A couple of weeks ago I came across an article on LinkedIn by Mark Lavelle, CEO of Magento, with a title that made me laugh. I’m not talking about a light-hearted chuckle, I’m talking about the sort of involuntary laugh that made me thankful I didn’t have a mouth full of coffee because it would have been sprayed all over my computer screen.
Lavelle’s article, entitled “Why the shift to cloud computing reminds me of the Ford Model-T,” declares that “The post-SaaS era has arrived,” a statement that lives in stark contrast to the position held by virtually all of the top industry analysts. However, considering that the alternative to Henry Ford’s Model-T at the time was a horse drawn carriage I’d say he’s onto something. Let’s see how this applies to Mark's vertical of commerce.
Keep it Simple
What the Model-T offered consumers at the turn of the century was an affordable way to go further, faster. Henry Ford was focused on providing a quality car to the American people at an affordable price point. Achieving that goal would mean that an unprecedented number of newly minted drivers would be taking to the road and demand for his cars would increase dramatically. In order to meet that demand Ford knew he needed to perfect his infrastructure.

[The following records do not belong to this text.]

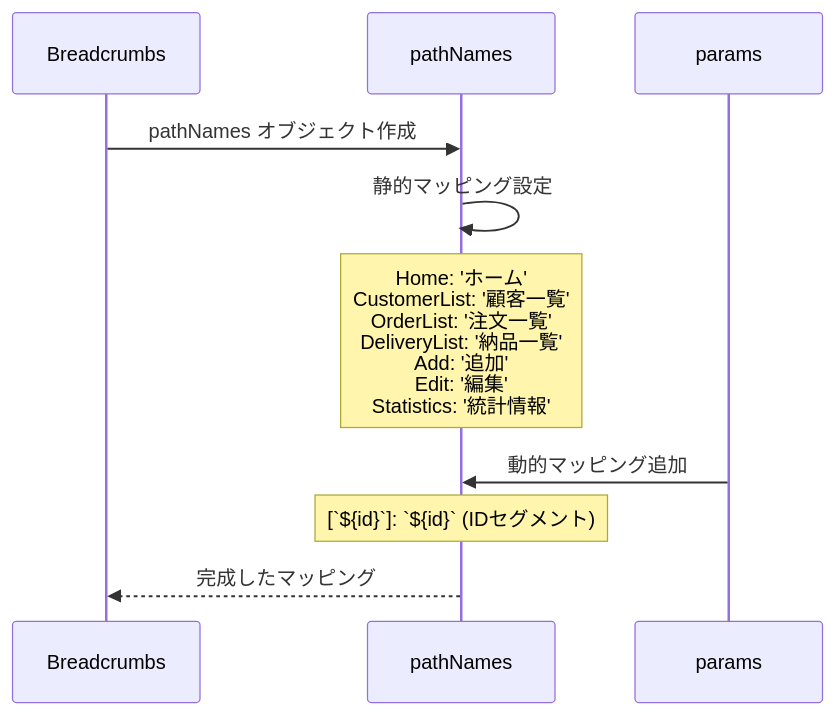
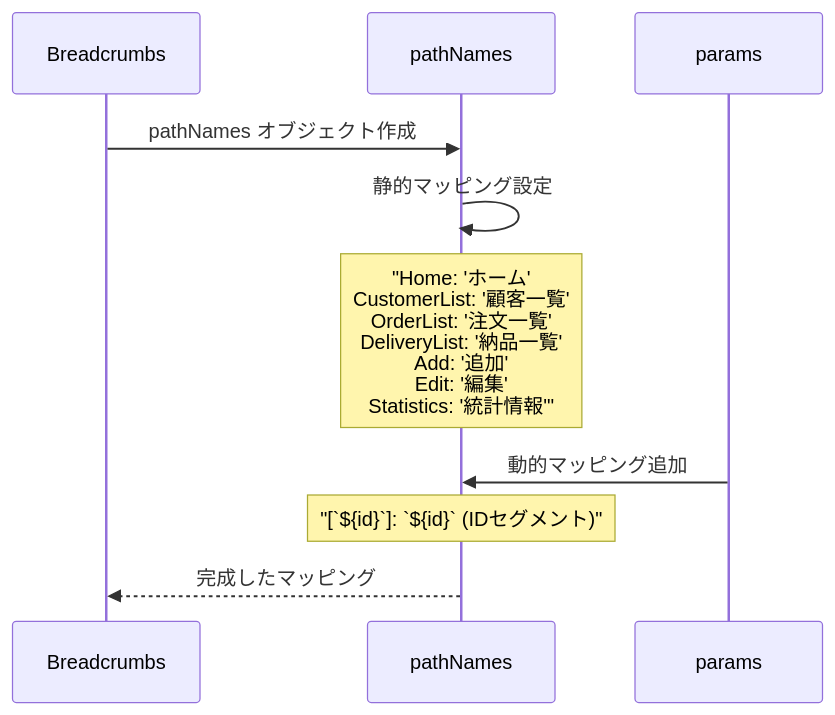
Before and after one commit to wasabi49/ocs-systemDevelopmentExercises: the second of 9 diagrams in document/components/sequence/Breadcrumbs.md, drawn with Mermaid. The commit also changed other lines of this file and 42 other files, not shown here.

First line of the commit message:
fix: mermaidシーケンス図のNote over文でダブルクォーテーション不足を修正

````diff
--- a/document/components/sequence/Breadcrumbs.md
+++ b/document/components/sequence/Breadcrumbs.md
@@ -25,15 +25,15 @@
 ```mermaid
 sequenceDiagram
     participant Breadcrumbs as Breadcrumbs
     participant PathNames as pathNames
     participant Params as params
 
     Breadcrumbs->>PathNames: pathNames オブジェクト作成
     PathNames->>PathNames: 静的マッピング設定
-    Note over PathNames: Home: 'ホーム'<br/>CustomerList: '顧客一覧'<br/>OrderList: '注文一覧'<br/>DeliveryList: '納品一覧'<br/>Add: '追加'<br/>Edit: '編集'<br/>Statistics: '統計情報'
+    Note over PathNames: "Home: 'ホーム'<br/>CustomerList: '顧客一覧'<br/>OrderList: '注文一覧'<br/>DeliveryList: '納品一覧'<br/>Add: '追加'<br/>Edit: '編集'<br/>Statistics: '統計情報'"
     
     Params->>PathNames: 動的マッピング追加
-    Note over PathNames: [`${id}`]: `${id}` (IDセグメント)
+    Note over PathNames: "[`${id}`]: `${id}` (IDセグメント)"
     
     PathNames-->>Breadcrumbs: 完成したマッピング
 ```
````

Today’s SaaS platforms know that, too. Because of a focus on strong, scalable infrastructure, platforms like Shopify Plus and Bigcommerce are able to provide their merchants with a server uptime SLA of 99.99% while ramping to process well over 500,000 orders per hour during peak traffic without a drop off in site performance for their merchants. In addition several non-commerce SaaS tools such as Slack and HubSpot are also experiencing explosive growth by taking a similar approach to infrastructure and focusing on the shared needs of their users to make smarter platform improvements.
Going Further, Faster
Few markets have grown and changed more rapidly during the past few years than online commerce. With every passing month more competitors emerge in almost every vertical and along with them comes a new crop of tools and widgets designed to increase conversion or deepen customer loyalty, making time-to-market an important part of success for online retailers.
SaaS commerce platforms like Shopify Plus provide an environment that allows merchants to design, develop and deploy their online stores in a handful of weeks. By contrast, launching a well designed and developed on-premises platform like Magento will take a merchant an average of four to five months. That’s a considerable gap when you consider that time is money (or lost money depending on how you look at it).
Creating a Rising Tide
There’s a reason the Model-T was named the most influential car of the century and to this day, at 16.5 million sold, is number eight on the top ten list of the most popular cars of all time. Ford’s Model-T changed personal transportation forever by taking something that had previously been reserved for the wealthy and bringing it to the masses. By empowering individuals with a tool that was capable of literally pushing the boundaries of where they were able to go, Henry Ford broke down some significant barriers for Americans everywhere. The Model-T was far more than just the next car to be created, it was the tipping point that altered transportation in America and around the world forever.
In the realm of online commerce, SaaS is the Model-T. SaaS platforms are providing powerful tools to merchants--upstart and established alike--who are seeking a way to quickly build a strong and stable foundation that they don’t have to think about. This foundation will then allow them to focus on revenue generating activities, such as ongoing marketing services, rather than squandering thousands of dollars every year to simply support and maintain a platform in need of constant attention. Now that the barriers to entry have been lowered by SaaS commerce platforms it’s never been easier to go from concept to commerce. Just ask brands like Beard Brand, MVMT or Pura Vida.
The Post-SaaS Era
Solutions like Amazon Web Services, Microsoft’s Azure Cloud and the Google Cloud Platform have certainly hastened the commoditization of computing power and connectivity across most industries. However, to say that we’re now in the “Post-SaaS” era, particularly as it relates to commerce, is both arrogant and reckless. For further proof we need only to observe the events of last week in which Salesforce signed a definitive agreement to purchase Demandware, a well respected multi-tenant SaaS commerce platform targeting enterprise merchants.
The fact remains that despite the commoditization of computing infrastructure in recent years the number of merchants choosing to migrate or launch their web stores on SaaS platforms has skyrocketed while market share for a legacy on-premises platform like Magento continues to dwindle in the wake of their eBay firesale. We’ve yet to reach the computing equivalent of electric-powered or self-driving cars but with SaaS platform growth pushing the boundaries of cloud computing, we’re well on our way. So if you’re still nursing a Magento site perhaps it’s worth taking a closer look at a SaaS alternative and stop beating a dead horse [drawn carriage].